### TASK BRIEF
Give the entries again exactly; drop the pictures.

### SOURCE MATERIAL
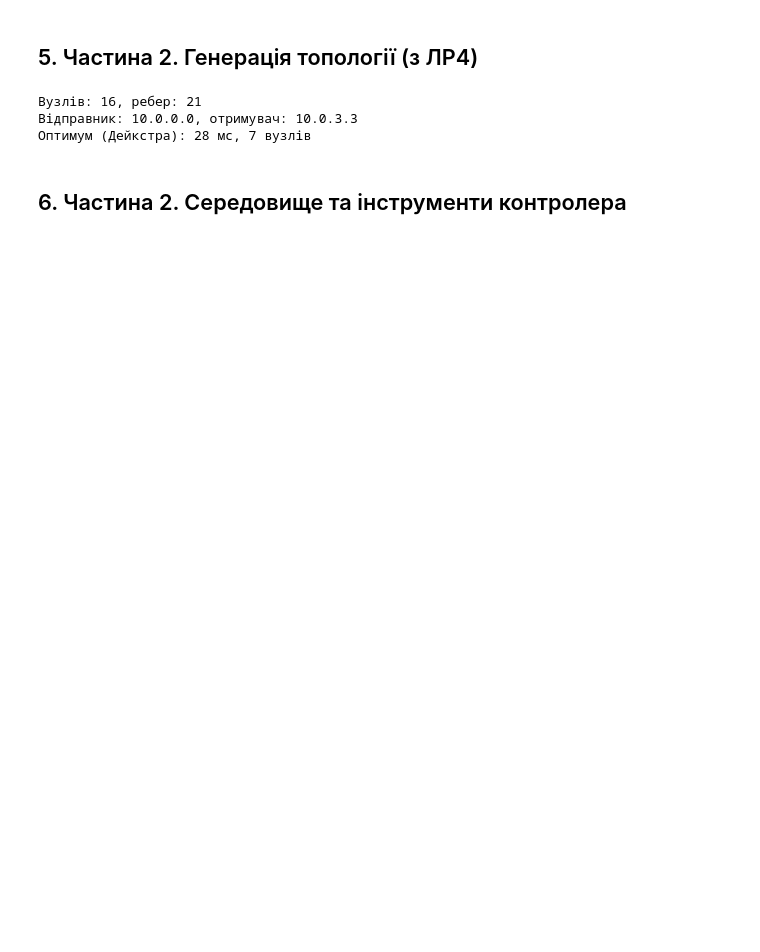
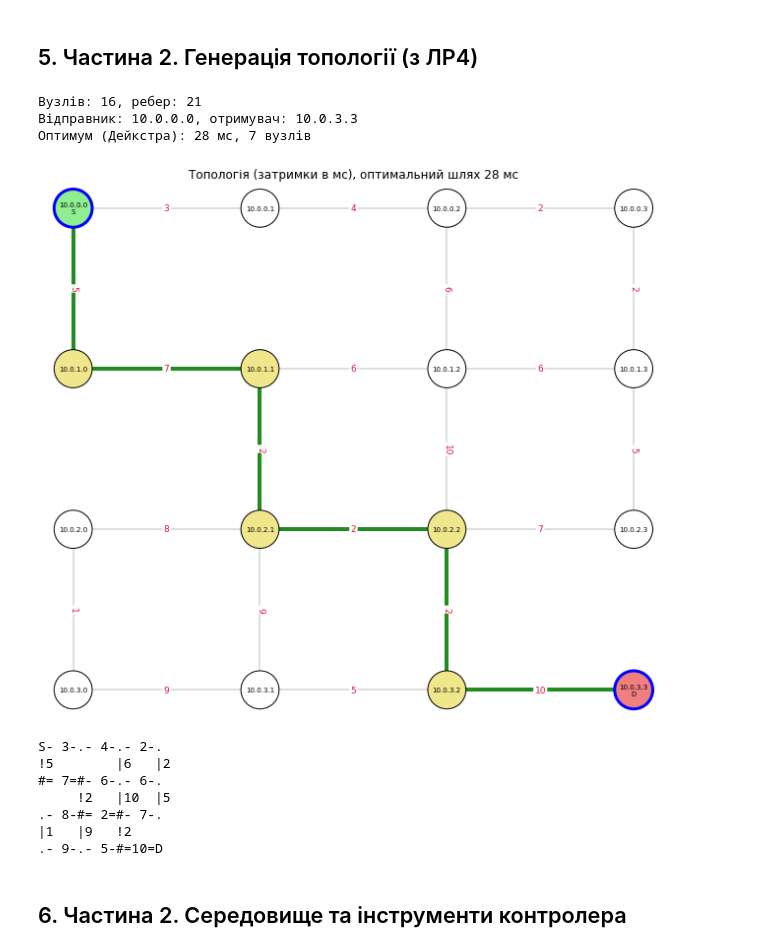
Before and after one commit to Andriy8075/AI_LAB_5, a Jupyter notebook: lab5.ipynb, the cells around one changed output. Drawn from its saved outputs; the diff is of its cells as text; code cells hidden in the pictures; blank space fills up the shorter version.

```diff
--- a/lab5.ipynb
+++ b/lab5.ipynb
@@ -79,15 +77,32 @@ display(pd.DataFrame(rows))
 # %%
 graph = sdn_env.generate_grid_graph()
 opt_delay, opt_path = sdn_env.shortest_path_delay(
     graph, sdn_env.SOURCE, sdn_env.DESTINATION)
 
 print(f"Вузлів: {graph.number_of_nodes()}, ребер: {graph.number_of_edges()}")
 print(f"Відправник: {sdn_env.SOURCE}, отримувач: {sdn_env.DESTINATION}")
 print(f"Оптимум (Дейкстра): {opt_delay} мс, {len(opt_path)} вузлів")
+
+# Графічне зображення топології та оптимального шляху
+fig, ax = plt.subplots(figsize=(9, 8))
+draw_state(graph, opt_path, sdn_env.SOURCE, sdn_env.DESTINATION, ax,
+           f"Топологія (затримки в мс), оптимальний шлях {opt_delay} мс")
+plt.tight_layout()
+plt.show()
+
+print(render_state_ascii(graph, opt_path, sdn_env.SOURCE, sdn_env.DESTINATION))
 # %% [output]
 Вузлів: 16, ребер: 21
 Відправник: 10.0.0.0, отримувач: 10.0.3.3
 Оптимум (Дейкстра): 28 мс, 7 вузлів
+[figure, added]
+S- 3-.- 4-.- 2-.
+!5        |6   |2
+#= 7=#- 6-.- 6-.
+     !2   |10  |5
+.- 8-#= 2=#- 7-.
+|1   |9   !2
+.- 9-.- 5-#=10=D
 # %% [markdown]
 ## 6. Частина 2. Середовище та інструменти контролера
 # %%
```
Also changed, not shown: parts of 4 cells of this notebook, 2 other files.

### FINISHED TASK
Before and after one commit to Andriy8075/AI_LAB_5, a Jupyter notebook: lab5.ipynb, the cells around one changed output. Drawn from its saved outputs; the diff is of its cells as text; code cells hidden in the pictures; blank space fills up the shorter version.

```diff
--- a/lab5.ipynb
+++ b/lab5.ipynb
@@ -79,15 +77,32 @@ display(pd.DataFrame(rows))
 # %%
 graph = sdn_env.generate_grid_graph()
 opt_delay, opt_path = sdn_env.shortest_path_delay(
     graph, sdn_env.SOURCE, sdn_env.DESTINATION)
 
 print(f"Вузлів: {graph.number_of_nodes()}, ребер: {graph.number_of_edges()}")
 print(f"Відправник: {sdn_env.SOURCE}, отримувач: {sdn_env.DESTINATION}")
 print(f"Оптимум (Дейкстра): {opt_delay} мс, {len(opt_path)} вузлів")
+
+# Графічне зображення топології та оптимального шляху
+fig, ax = plt.subplots(figsize=(9, 8))
+draw_state(graph, opt_path, sdn_env.SOURCE, sdn_env.DESTINATION, ax,
+           f"Топологія (затримки в мс), оптимальний шлях {opt_delay} мс")
+plt.tight_layout()
+plt.show()
+
+print(render_state_ascii(graph, opt_path, sdn_env.SOURCE, sdn_env.DESTINATION))
 # %% [output]
 Вузлів: 16, ребер: 21
 Відправник: 10.0.0.0, отримувач: 10.0.3.3
 Оптимум (Дейкстра): 28 мс, 7 вузлів
+[figure, added]
+S- 3-.- 4-.- 2-.
+!5        |6   |2
+#= 7=#- 6-.- 6-.
+     !2   |10  |5
+.- 8-#= 2=#- 7-.
+|1   |9   !2
+.- 9-.- 5-#=10=D
 # %% [markdown]
 ## 6. Частина 2. Середовище та інструменти контролера
 # %%
```
Also changed, not shown: parts of 4 cells of this notebook, 2 other files.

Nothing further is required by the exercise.